Northern parts of the Rural District of Wycombe, including Princes Risborough, but excluding Hughenden, transferred back to Aylesbury. Wooburn included in the new County Constituency of Beaconsfield.
1983-1997: The District of Wycombe wards of Booker and Castlefield, Bowerdean and Daws Hill, Cressex and Frogmoor, Downley, Great Marlow, Green Hill and Totteridge, Hambleden Valley, Hughenden Valley, Keep Hill and Hicks Farm, Kingshill, Lane End and Piddington, Little Marlow, Marlow Bottom, Marlow North, Marlow South, Marsh and Micklefield, Oakridge and Tinkers Wood, and West Wycombe and Sands.
Areas to the east of High Wycombe (former parish of Chepping Wycombe) transferred to Beaconsfield. Hazlemere transferred to Chesham and Amersham.
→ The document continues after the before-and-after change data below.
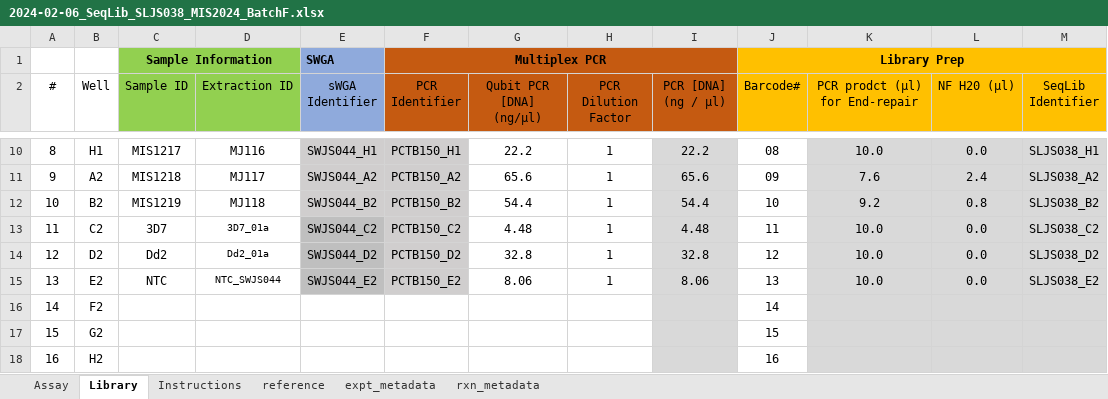
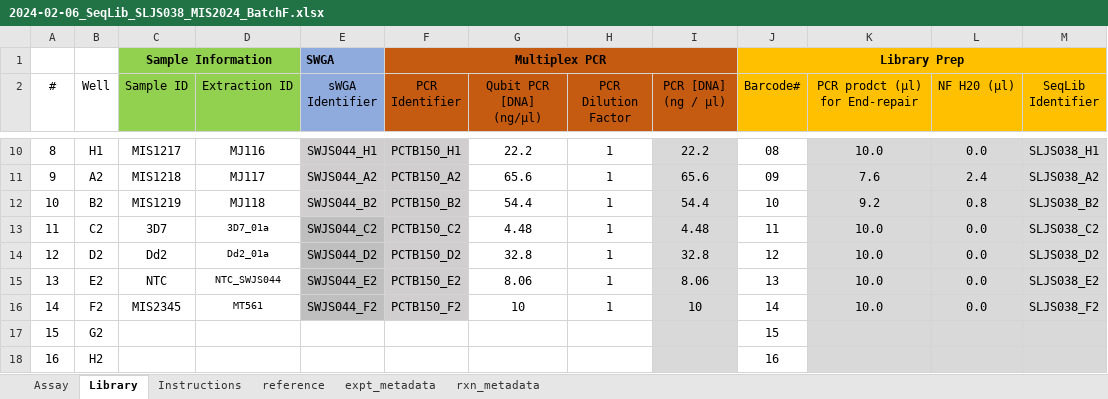
Before and after one commit to nomads-community/warehouse, an Excel workbook: example_data/With Errors/2024-02-06_SeqLib_SLJS038_MIS2024_BatchF.xlsx, sheet Library, drawn as a sheet; only a part is shown, gaps mark what is left out; values as stored, in another font and other column widths than the file's, no borders; conditional formats and table styles not drawn; the diff names each change by its address in the sheet, - before the commit and + after, or states it on an @@ line.

Commit message:
Nicer formatting and added missing data

```diff
--- a/example_data/With Errors/2024-02-06_SeqLib_SLJS038_MIS2024_BatchF.xlsx (sheet Library)
+++ b/example_data/With Errors/2024-02-06_SeqLib_SLJS038_MIS2024_BatchF.xlsx (sheet Library)
-C16 (Sample ID): (empty)
+C16 (Sample ID): MIS2345
-D16 (Extraction ID): (empty)
+D16 (Extraction ID): MT561
-E16 (sWGA Identifier): (empty)
+E16 (sWGA Identifier): SWJS044_F2
-E16 fill: none
+E16 fill: #BFBFBF
-F16 (PCR Identifier): (empty)
+F16 (PCR Identifier): PCTB150_F2
-F16 fill: none
+F16 fill: #D0CECE
-G16 (Qubit PCR [DNA] (ng/µl)): (empty)
+G16 (Qubit PCR [DNA] (ng/µl)): 10
-H16 (PCR Dilution Factor): (empty)
+H16 (PCR Dilution Factor): 1
-I16 (PCR [DNA] (ng / µl)): (empty)
+I16 (PCR [DNA] (ng / µl)): 10
-K16 (PCR prodct (µl) for End-repair): (empty)
+K16 (PCR prodct (µl) for End-repair): 10.0
-L16 (NF H20 (µl)): (empty)
+L16 (NF H20 (µl)): 0.0
-M16 (SeqLib Identifier): (empty)
+M16 (SeqLib Identifier): SLJS038_F2
```
Also changed, not shown: sheet rxn_metadata, 1 other file.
1997-2010: The District of Wycombe wards of Booker and Castlefield, Bowerdean and Daws Hill, Cressex and Frogmoor, Downley, Great Marlow, Green Hill and Totteridge, Hambleden Valley, Hughenden Valley, Keep Hill and Hicks Farm, Kingshill, Lane End and Piddington, Marlow Bottom, Marlow North, Marlow South, Marsh and Micklefield, Oakridge and Tinkers Wood, and West Wycombe and Sands.
2010-present: The District of Wycombe wards of Abbey, Booker and Cressex, Bowerdean, Chiltern Rise, Disraeli, Downley and Plomer Hill, Greater Marlow, Hambleden Valley, Hazlemere North, Hazlemere South, Micklefield, Oakridge and Castlefield, Ryemead, Sands, Terriers and Amersham Hill, Totteridge, and Tylers Green and Loudwater.
Hazlemere transferred back from Chesham and Amersham. Marlow transferred to Beaconsfield and Hughenden to Aylesbury.
The constituency shares similar borders with Wycombe local government district, although it covers a slightly smaller area. The main town within the constituency, High Wycombe contains many working/middle class voters and a sizeable ethnic minority population that totals around one quarter of the town's population, with some census output areas of town home to over 50% ethnic minorities, and a number of wards harbouring a considerable Labour vote. The surrounding villages, which account for just under half of the electorate, are some of the most wealthy areas in the country, with extremely low unemployment, high incomes and favour the Conservatives. Workless claimants totalled 3.0% of the population in November 2012, lower than the national average of 3.8%.
A general election was expected 1939/40 and by 1939 the following had been adopted as candidates;
Conservative: Sir Alfred Knox
Labour: Ernest Whitfield
Liberal: Vaughan Watkins
In 1938, the local Labour and Liberal parties had set up a formal organisation, 'The South Bucks Unity Committee' in support of a Popular Front and may well have agreed to support a joint candidate against the sitting Conservative.
^Archdale, a Quaker, never took his seat as he was not prepared to take the prescribed oath
^On petition, Colyear's election was declared void and a by-election was called. He was re-elected at the by-election but once more voted by the committee not to have been duly returned, and his opponent, Waller, was seated instead.
^Waller was also elected for Marlow, which he chose to represent, and did not for Wycombe in this Parliament